• [ABOUT THIS EXERCISE] Where in the entries below does "Alteryx" appear? Copy every line that has it.

(Items from a data source)
********************
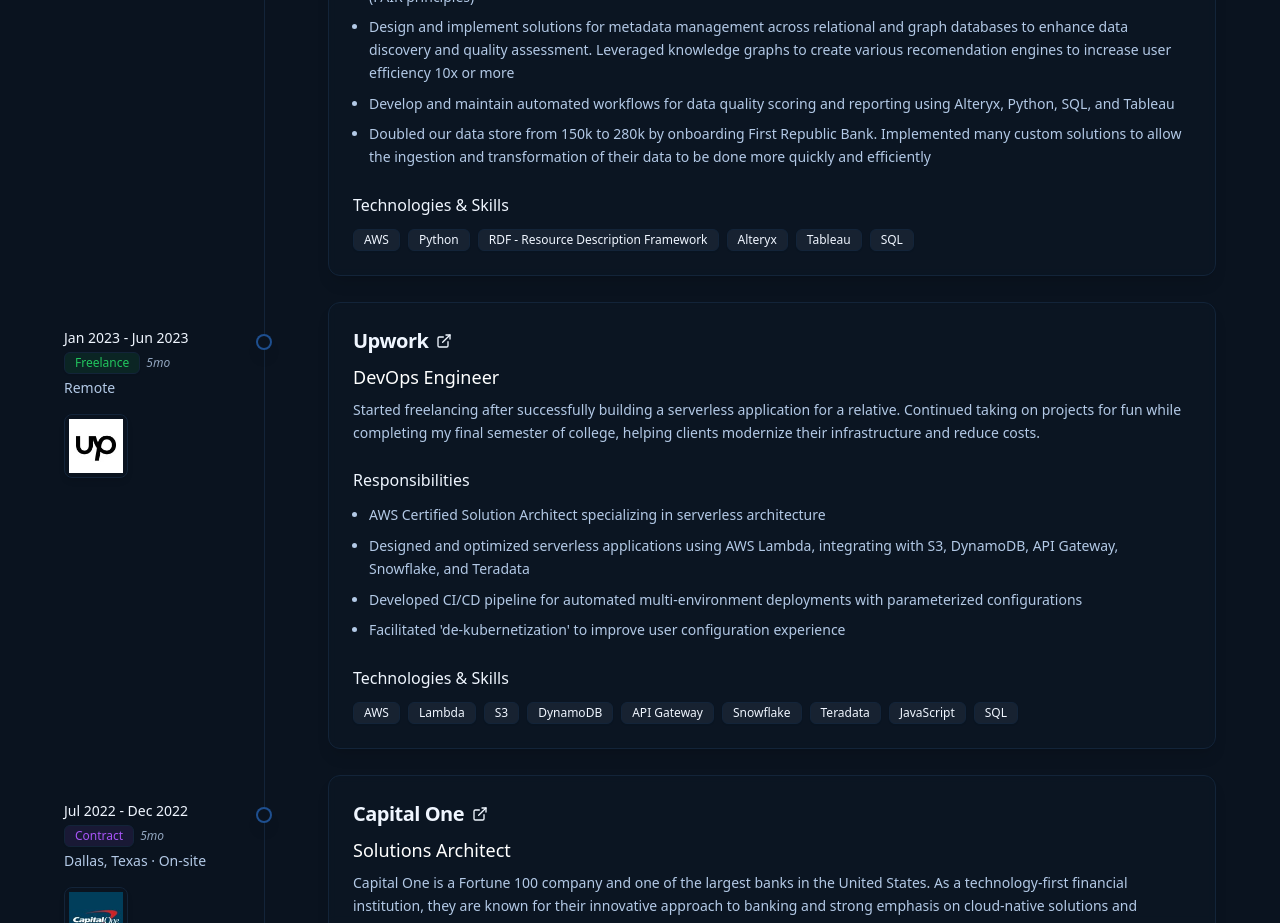
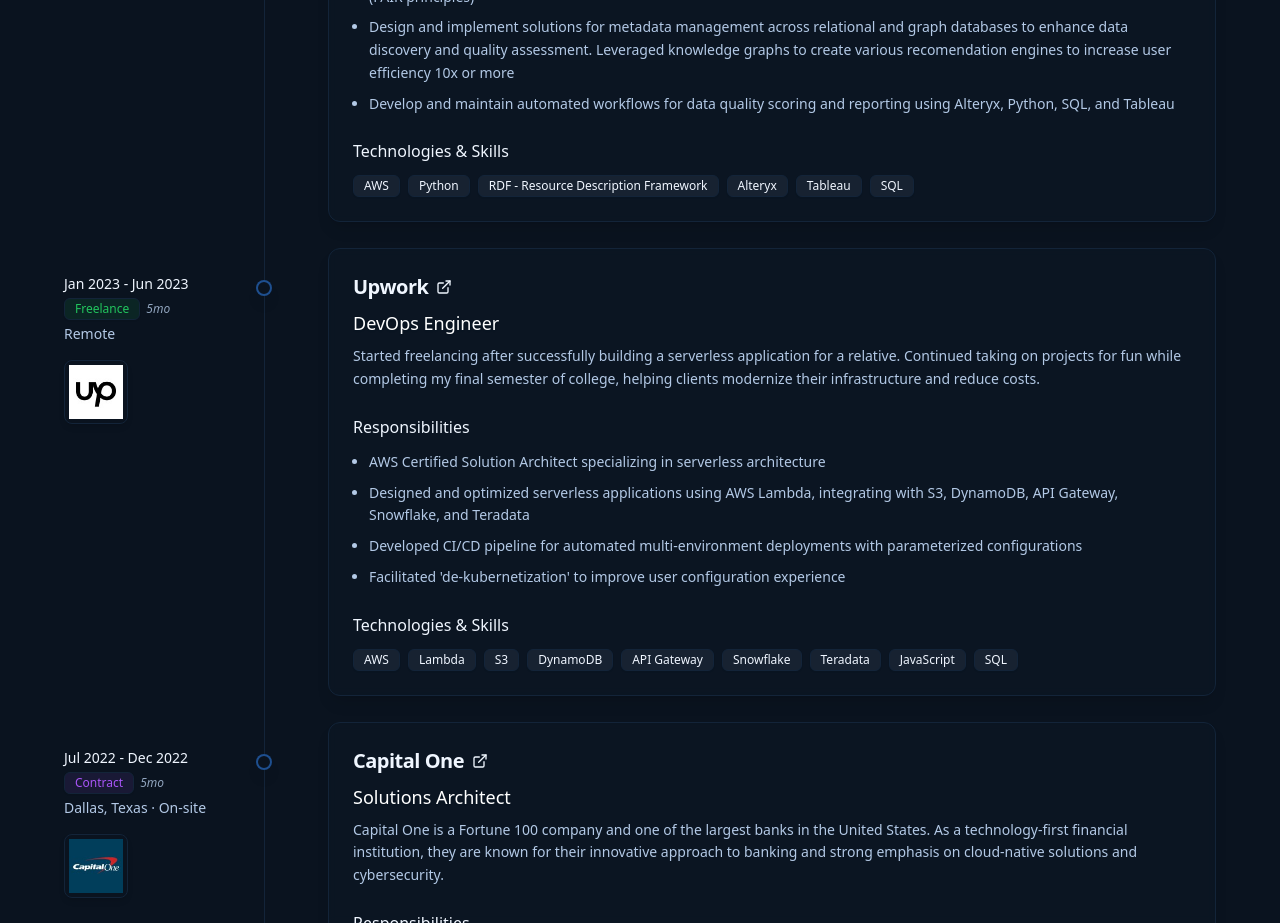
Before and after one commit to subashc2023/subash.co, a Next.js app: page / in a window 1280 px wide. Shown: the part 1920-2843 px from the top of the page. Built offline with nearby package versions, Linux system fonts and the light colour scheme.

Commit message:
Update Experience.tsx

```diff
--- a/src/components/home/Experience.tsx
+++ b/src/components/home/Experience.tsx
@@ -81,7 +81,6 @@
       "Drive continuous data modernization efforts to make the firm's data more Findable, Accessible, Interoperable, and Reusable (FAIR principles)",
       "Design and implement solutions for metadata management across relational and graph databases to enhance data discovery and quality assessment. Leveraged knowledge graphs to create various recomendation engines to increase user efficiency 10x or more",
       "Develop and maintain automated workflows for data quality scoring and reporting using Alteryx, Python, SQL, and Tableau",
-      "Doubled our data store from 150k to 280k by onboarding First Republic Bank. Implemented many custom solutions to allow the ingestion and transformation of their data to be done more quickly and efficiently",
     ],
     technologies: ["AWS", "Python", "RDF - Resource Description Framework", "Alteryx", "Tableau", "SQL"],
     logo: "/companies/jpmorganchase_logo.jpeg"
```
********************
• [REPLY TO THE TASK]
       "Develop and maintain automated workflows for data quality scoring and reporting using Alteryx, Python, SQL, and Tableau",
     technologies: ["AWS", "Python", "RDF - Resource Description Framework", "Alteryx", "Tableau", "SQL"],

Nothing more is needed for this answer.